Visit South America’s most European city, and live like a native Porteno
A. 9am: Start your day with a light breakfast at Porota (porota.com), a café in Palermo. Argentine breakfasts are simple affairs: coffee or tea and a pastry. If you’ve got a sweet tooth, make sure the pastry comes with dulce de leche, Argentina’s best-loved caramel.
B. 10am: Take the subway to Recoleta and visit the massive Cementerio de la Recoleta. Set over six hectares, this is a veritable city of tombs and mausoleums, holding Argentina’s most respected politicians, artists, generals, and writers. It may take some searching, but make sure to pay your respects at the tomb of former First Lady Eva Perón, known to the world as Evita.
C. 12:30pm: On your way out of the cemetery, check out La Feria Recoleta in Plaza Francia, a market featuring local crafts, jewellery, and light snacks. If you’re lucky, you may see street-performance tango dancing. Then see the nearby Iglesia de Nuestra Señora del Pilar, a church built in the early 18th century by a now-disbanded order of monks.
D. 1:30pm: When it comes to Argentine food, two things come to mind: steak and great Italian fare. Argentina is considered a country of immigrants, and many of them came from Italy in the mid-19th century, bringing their love of pizza with them. Prove this point at Pizzeria Güerrin (Tel +54 11 4371 8141) on Avenida Corrientes.

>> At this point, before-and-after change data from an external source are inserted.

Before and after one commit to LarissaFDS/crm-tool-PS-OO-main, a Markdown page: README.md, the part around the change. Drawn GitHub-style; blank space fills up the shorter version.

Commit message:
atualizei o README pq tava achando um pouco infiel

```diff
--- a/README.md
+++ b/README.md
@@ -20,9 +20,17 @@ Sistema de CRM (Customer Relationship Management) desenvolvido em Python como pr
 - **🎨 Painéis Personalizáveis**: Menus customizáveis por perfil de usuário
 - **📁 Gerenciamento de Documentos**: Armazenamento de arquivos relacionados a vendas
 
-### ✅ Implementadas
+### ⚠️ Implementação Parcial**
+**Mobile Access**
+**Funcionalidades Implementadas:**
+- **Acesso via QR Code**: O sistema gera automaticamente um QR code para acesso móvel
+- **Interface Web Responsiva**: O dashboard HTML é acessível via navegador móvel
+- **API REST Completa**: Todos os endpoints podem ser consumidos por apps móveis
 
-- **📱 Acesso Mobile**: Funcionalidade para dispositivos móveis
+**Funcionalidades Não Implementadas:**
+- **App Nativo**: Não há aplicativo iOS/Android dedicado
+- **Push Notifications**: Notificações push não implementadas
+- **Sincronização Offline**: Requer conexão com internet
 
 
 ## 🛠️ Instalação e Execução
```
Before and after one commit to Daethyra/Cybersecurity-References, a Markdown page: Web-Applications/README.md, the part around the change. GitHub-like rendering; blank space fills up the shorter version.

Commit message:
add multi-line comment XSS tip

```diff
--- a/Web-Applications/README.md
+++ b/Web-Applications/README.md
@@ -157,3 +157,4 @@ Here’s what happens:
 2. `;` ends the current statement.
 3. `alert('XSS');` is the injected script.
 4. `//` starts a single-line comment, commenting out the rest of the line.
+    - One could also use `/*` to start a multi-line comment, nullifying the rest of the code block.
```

E. 3pm: After filling up, walk east just a few blocks, and take in the 67-metre-high Obelisk of Buenos Aires.
F. 3.30pm: Then head a few blocks south, to Avenida de Mayo. One of the street’s most interesting landmarks is the Palacio Barolo (pbarolo.com.ar), an architectural masterpiece built to hold the remains of Dante Aleghieri – but his body was never sent there. The facade is designed to reflect the three locales of the poet’s Divine Comedy: Inferno, Purgatorio, and Paradiso.
G. 4pm: Sit and enjoy a glass of Malbec wine at Café Tortoni (cafetortoni.com.ar), Argentina’s premiere tango academy. Call ahead to arrange a class, or just watch the dancers from the comfort of your table.
H. 5pm: Continue east on the Avenida de Mayo to Argentina’s presidential palace, La Casa Rosada (presidencia.gob.ar). Its trademark pink walls were supposedly painted with white paint tinted with pig’s blood. The northern balcony is where Evita used to stand to address adoring crowds.
I. 6pm: After walking all afternoon, nothing could be better than a scoop (or two) of gelato. Head to Palermo de Soho and visit Persicco (persicco.com), their dulce de leche flavour ice cream is unbeatable.
J. 7pm: Resist the urge: it’s just too early to go to dinner. Argentines are night-owls, and at this time most of the restaurants won’t even be open. Instead, enjoy the fading sunlight on the rooftop of Bar Antares in Palermo de Soho (cervezaantares.com), where they pair dark, cold beers with eclectic music in a low-key setting.
K. 9pm: Now the moment you’ve been waiting for: the gaucho steak of Buenos Aires. One of the best: La Cabrera (parrillalacabrera.com). Start out with an appetiser of jamon crudo (dry-cured ham), and then move on to the bife de chorizo, a giant piece of steak that is so soft your waiter will cut it for you with a spoon.